Private First Class Theodore Brandow

July 20, 1950.  Taejon-Kuchon, Korea.  Theodore Albert Brandow was barely 19 years old. He was only a couple weeks removed from garrison duty with the 34th Infantry Regiment in Sasebo, Japan.  This had been a cushy billet for Americans during the late 1940s, preceding the Korean War.

Ted Brandow hailed from the Catskills of up-state New York. He grew up during the Great Depression, with a father who spent his meager earnings on alcohol rather than feed his wife and six children. Ted joined the Army at the age of 17, attaining the rank of private first class while becoming a cook. Consequently, he was assigned to a headquarters company that assembled non-combatant radio operators, clerks, bandsmen, and cooks like Ted. Along with Philip Hughes and the rest of the 34th, PFC Ted Brandow was rushed to Korea on July 2, 1950, shortly after the outbreak of war there.

Along with Philip Hughes, Ted Brandow somehow survived the humiliating defeats that the 34th suffered in early July at P’yongt’aek, Ch’onan, and the retreat to the Kum River Line. Deployed on the eastern bank of the Kapch’on River, the 34th Regiment formed the first line of resistance protecting the U.S. Army’s Taejon headquarters.  The North Korean People’s Army bore down on this position with troop strength and weaponry far superior to the American commitment.

Lt. Col. Harold “Red” Ayres, commander of the 34th’s first battalion, knew the odds. Still, he was expected to hold the defensive line at all costs.  He formed a front line by placing two under-strength rifle companies (Alpha and Charlie) along the banks of the Kapch’on.  Behind this, he placed reinforcements.  Ayres’ command post was immediately behind the reinforcements. Theoretically, Ayres could order the reinforcements forward to plug any gaps suffered by the rifle companies.

Who were the reinforcements?  Half of it was Philip Hughes’s rifle (Baker) company.  The balance were the men of the Headquarters company. These men traded their typewriters, trumpets, and soup ladles for carbines and Colt .45 pistols.

When the North Koreans approached the Americans’ position, their T-34 tanks and countless footsteps generated a cloud of dust that only thickened the humid night air. They overran the line companies and advanced directly toward Ayres’ command post.  In so doing, the North Koreans shoved Baker company aside.  As for the headquarters company, history reports that at least half were killed.  The rest were wounded, captured, or scattered to the surrounding hills. Ted Brandow was among those who didn't make it out alive.

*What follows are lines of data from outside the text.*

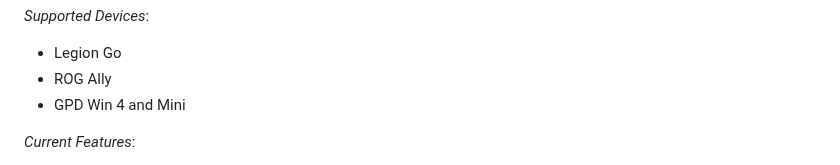
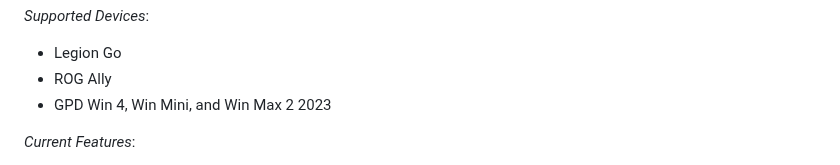
Before and after one commit to hhd-dev/hhd, a Markdown page: readme.md, the part around the change. Drawn GitHub-style.

Commit message:
update supported gpd devices

```diff
--- a/readme.md
+++ b/readme.md
@@ -17,7 +17,7 @@ depending on the game.
 *Supported Devices*:
 - Legion Go
 - ROG Ally
-- GPD Win 4 and Mini
+- GPD Win 4, Win Mini, and Win Max 2 2023
 
 *Current Features*:
 - Fully functional DualSense and Dualsense Edge emulation
```
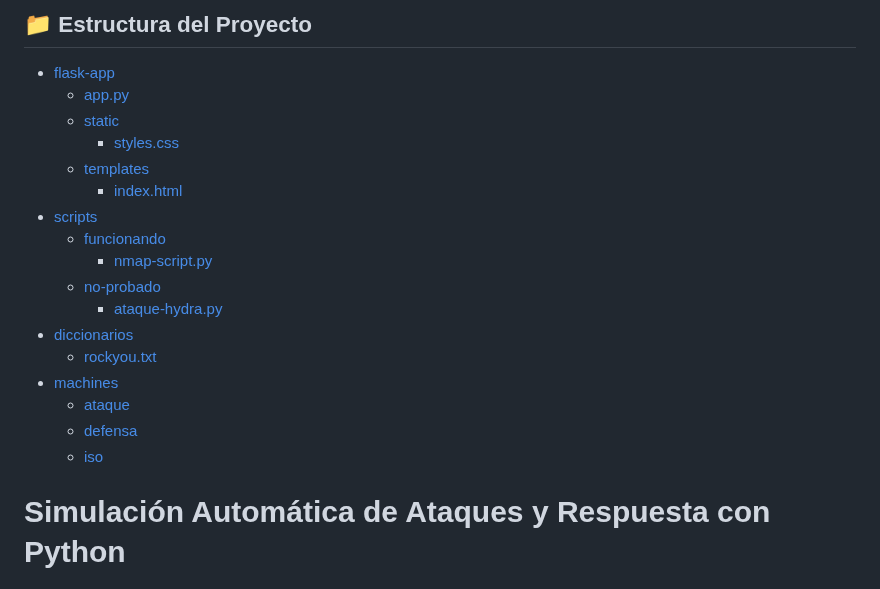
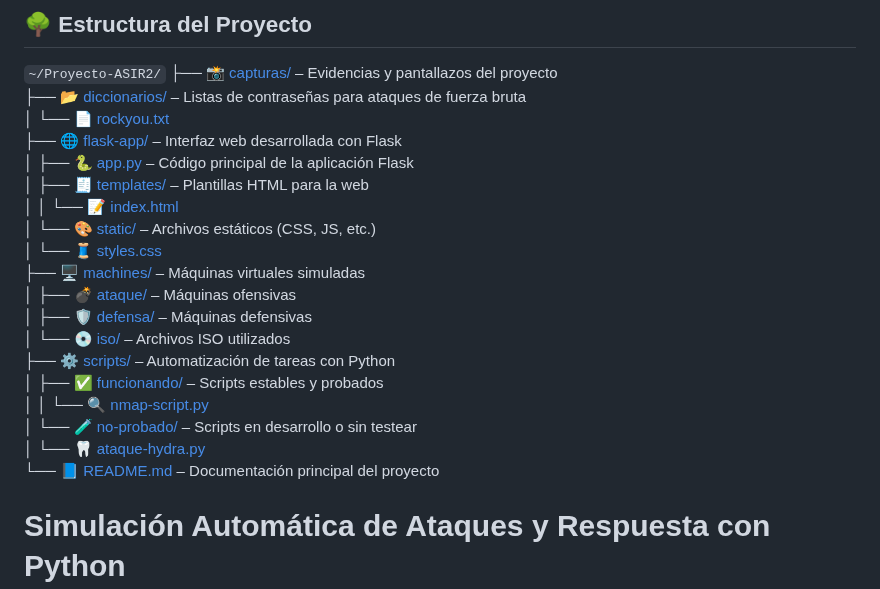
Before and after one commit to vgonsie/Proyecto-ASIR2, a Markdown page: README.md, the part around the change. GitHub-like rendering.

```diff
--- a/README.md
+++ b/README.md
@@ -1,22 +1,27 @@
-## 📁 Estructura del Proyecto
+## 🌳 Estructura del Proyecto
 
-- [flask-app](./flask-app/)
-  - [app.py](./flask-app/app.py)
-  - [static](./flask-app/static/)
-    - [styles.css](./flask-app/static/styles.css)
-  - [templates](./flask-app/templates/)
-    - [index.html](./flask-app/templates/index.html)
-- [scripts](./scripts/)
-  - [funcionando](./scripts/funcionando/)
-    - [nmap-script.py](./scripts/funcionando/nmap-script.py)
-  - [no-probado](./scripts/no-probado/)
-    - [ataque-hydra.py](./scripts/no-probado/ataque-hydra.py)
-- [diccionarios](./diccionarios/)
-  - [rockyou.txt](./diccionarios/rockyou.txt)
-- [machines](./machines/)
-  - [ataque](./machines/ataque/)
-  - [defensa](./machines/defensa/)
-  - [iso](./machines/iso/)
+`~/Proyecto-ASIR2/`
+├── 📸 [capturas/](./capturas/) – Evidencias y pantallazos del proyecto
+├── 📂 [diccionarios/](./diccionarios/) – Listas de contraseñas para ataques de fuerza bruta
+│   └── 📄 [rockyou.txt](./diccionarios/rockyou.txt)
+├── 🌐 [flask-app/](./flask-app/) – Interfaz web desarrollada con Flask
+│   ├── 🐍 [app.py](./flask-app/app.py) – Código principal de la aplicación Flask
+│   ├── 🧾 [templates/](./flask-app/templates/) – Plantillas HTML para la web
+│   │   └── 📝 [index.html](./flask-app/templates/index.html)
+│   └── 🎨 [static/](./flask-app/static/) – Archivos estáticos (CSS, JS, etc.)
+│       └── 🧵 [styles.css](./flask-app/static/styles.css)
+├── 🖥️ [machines/](./machines/) – Máquinas virtuales simuladas
+│   ├── 💣 [ataque/](./machines/ataque/) – Máquinas ofensivas
+│   ├── 🛡️ [defensa/](./machines/defensa/) – Máquinas defensivas
+│   └── 💿 [iso/](./machines/iso/) – Archivos ISO utilizados
+├── ⚙️ [scripts/](./scripts/) – Automatización de tareas con Python
+│   ├── ✅ [funcionando/](./scripts/funcionando/) – Scripts estables y probados
+│   │   └── 🔍 [nmap-script.py](./scripts/funcionando/nmap-script.py)
+│   └── 🧪 [no-probado/](./scripts/no-probado/) – Scripts en desarrollo o sin testear
+│       └── 🦷 [ataque-hydra.py](./scripts/no-probado/ataque-hydra.py)
+└── 📘 [README.md](./README.md) – Documentación principal del proyecto
+
+
 
 
 # Simulación Automática de Ataques y Respuesta con Python
```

Graves Registration recovered his remains several months later, and he was finally interred back home in New York. Ted's parents had split by this time, so when his $10,000 Army-issue life insurance policy was cashed, each parent received a check for $5,000.

No comments:

Post a Comment